- A statement in Google’s help pages, to the effect that the default Safari configuration effectively prevents them from tracking users; and
- Google’s participation in the Network Advertising Initiative, which has a code of conduct that generally requires complete disclosure of data collection practices.
While expansive, this is not unfair. Companies like Google get plenty of mileage out of NAI participation as a “Good Housekeeping Seal” for privacy, so they should also be liable when they transgress those requirements.

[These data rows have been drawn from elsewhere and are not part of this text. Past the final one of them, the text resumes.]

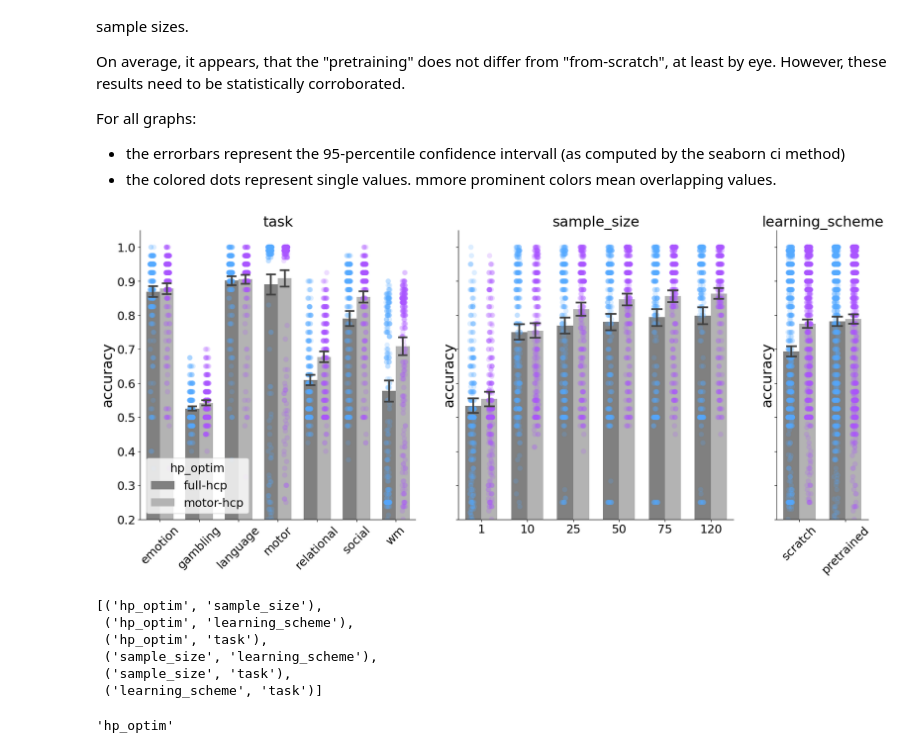
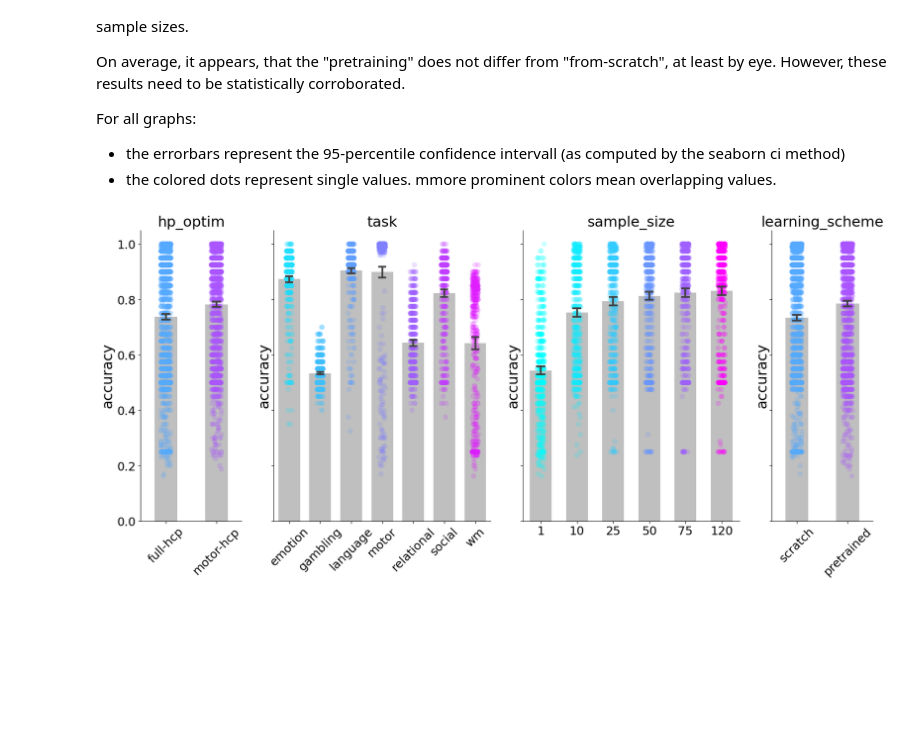
Before and after one commit to PhilippS893/thesis_code_and_analyses, a Jupyter notebook: 04_transfer_learning/analyse_tl.ipynb, the cells around one changed output. Drawn from its saved outputs; the diff is of its cells as text; code cells hidden in the pictures; blank space fills up the shorter version.

```diff
--- a/04_transfer_learning/analyse_tl.ipynb
+++ b/04_transfer_learning/analyse_tl.ipynb
@@ -308,64 +339,25 @@ For all graphs:
 * the errorbars represent the 95-percentile confidence intervall (as computed by the seaborn ci method)
 * the colored dots represent single values. mmore prominent colors mean overlapping values.
 # %%
-fig, axes = plt.subplots(1, 3, figsize=(20, 8), sharey=True, gridspec_kw={'width_ratios': [1.5, 1.5, .5]})
+fig, axes = plt.subplots(1, 4, figsize=(20, 8), sharey=True, gridspec_kw={'width_ratios': [.7, 1.5, 1.5, .7]})
 
-# 1. main effect: task
-x = 'task'
+x_axes = ["hp_optim", "task", "sample_size", "learning_scheme"]
+widths = [.45, .7, .6, .45,]
+capsizes = [.15, .2, .2, .15]
 
-axes[0].set_xlim([.5, 2.5])
-sns.barplot(ax=axes[0], x=x, y="acc", hue="hp_optim", data=full, palette=sns.set_palette([[.5, .5, .5], [.7, .7, .7]]), errorbar=("ci", 95), n_boot=5000, capsize=.2, width=.7, zorder=0)
-sns.stripplot(ax=axes[0], x=x, y="acc", data=full, hue="hp_optim", zorder=1, alpha=.2, size=8, palette="cool", legend=False, dodge=True)
-axes[0].set_title(x);
-axes[0].set_xticklabels(sorted(left_out_tasks), rotation=45);
-axes[0].set(xlabel=None, ylabel="accuracy");
-axes[0].set_ylim([.2, 1.05])
+for i, x in enumerate(x_axes):
 
-# 2. main effect: training sample size
-x = 'sample_size'
+    axes[i].set_xlim([.5, 2.5])
+    sns.barplot(ax=axes[i], x=x, y="acc", data=full, color=[.5, .5, .5], alpha=.5, errorbar=("ci", 95), n_boot=5000, capsize=capsizes[i], width=widths[i], zorder=0)
+    sns.stripplot(ax=axes[i], x=x, y="acc", data=full, hue=x, zorder=1, alpha=.2, size=8, palette="cool", legend=False)
+    axes[i].set(title=x, ylim=[0, 1.05], xlabel=None, ylabel="accuracy");
+    if i>0:
+        axes[i].legend([],[],frameon=False);
+    axes[i].spines[['right', 'top']].set_visible(False);
 
-axes[1].set_xlim([.5, 2.5])
-sns.barplot(ax=axes[1], x=x, y="acc", data=full, hue="hp_optim", errorbar=("ci", 95), n_boot=5000, capsize=.2, width=.7, zorder=0)
-sns.stripplot(ax=axes[1], x=x, y="acc", data=full, hue="hp_optim", zorder=1, alpha=.2, size=8, palette="cool", legend=False, dodge=True)
-axes[1].set_title(x);
-axes[1].set(xlabel=None, ylabel="accuracy");
-axes[1].set_ylim([.2, 1.05])
-
-# 3. main effect: learning approach
-x = 'learning_scheme'
-
-axes[2].set_xlim([.5, 2.5])
-sns.barplot(ax=axes[2], x=x, y="acc", data=full, hue="hp_optim", errorbar=("ci", 95), n_boot=5000, capsize=.2, width=.7, zorder=0)
-sns.stripplot(ax=axes[2], x=x, y="acc", data=full, hue="hp_optim", palette="cool", zorder=1, alpha=.2, size=8, legend=False, dodge=True)
-axes[2].set_title(x);
-axes[2].set_xticklabels(training_approach, rotation=45)
-axes[2].set(xlabel=None, ylabel="accuracy");
-axes[2].set_ylim([.2, 1.05])
-
-for i, ax in enumerate(axes):
-    ax.spines[['right', 'top']].set_visible(False)
-    if i > 0:
-        ax.legend([],[],frameon=False)
-
-sns.reset_defaults()
+axes[1].set_xticklabels(sorted(left_out_tasks), rotation=45);
+axes[3].set_xticklabels(training_approach, rotation=45)
+axes[0].set_xticklabels(hp_optim, rotation=45)
+plt.savefig('figures/main-effects.pdf', facecolor=fig.get_facecolor(), transparent=True)
 # %% [output]
-[figure, old version]
+[figure, new version]
-# %%
-from itertools import combinations
-
-# factors are hp_optim, sample_size, learning_scheme, task
-factors = ["hp_optim", "sample_size", "learning_scheme", "task"]
-
-combs = list(combinations(factors, 2))
-combs
-# %% [output]
-[('hp_optim', 'sample_size'),
- ('hp_optim', 'learning_scheme'),
- ('hp_optim', 'task'),
- ('sample_size', 'learning_scheme'),
- ('sample_size', 'task'),
- ('learning_scheme', 'task')]
-# %%
-combs[0][0]
-# %% [output]
-'hp_optim'
```
Also changed, not shown: parts of 24 cells of this notebook, 34 other files.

As a basis for liability, this is not unlike Rule 10b-5 in securities law, which makes public companies accountable not only for express misstatements, but also for omissions of material facts.
What this means in practical terms: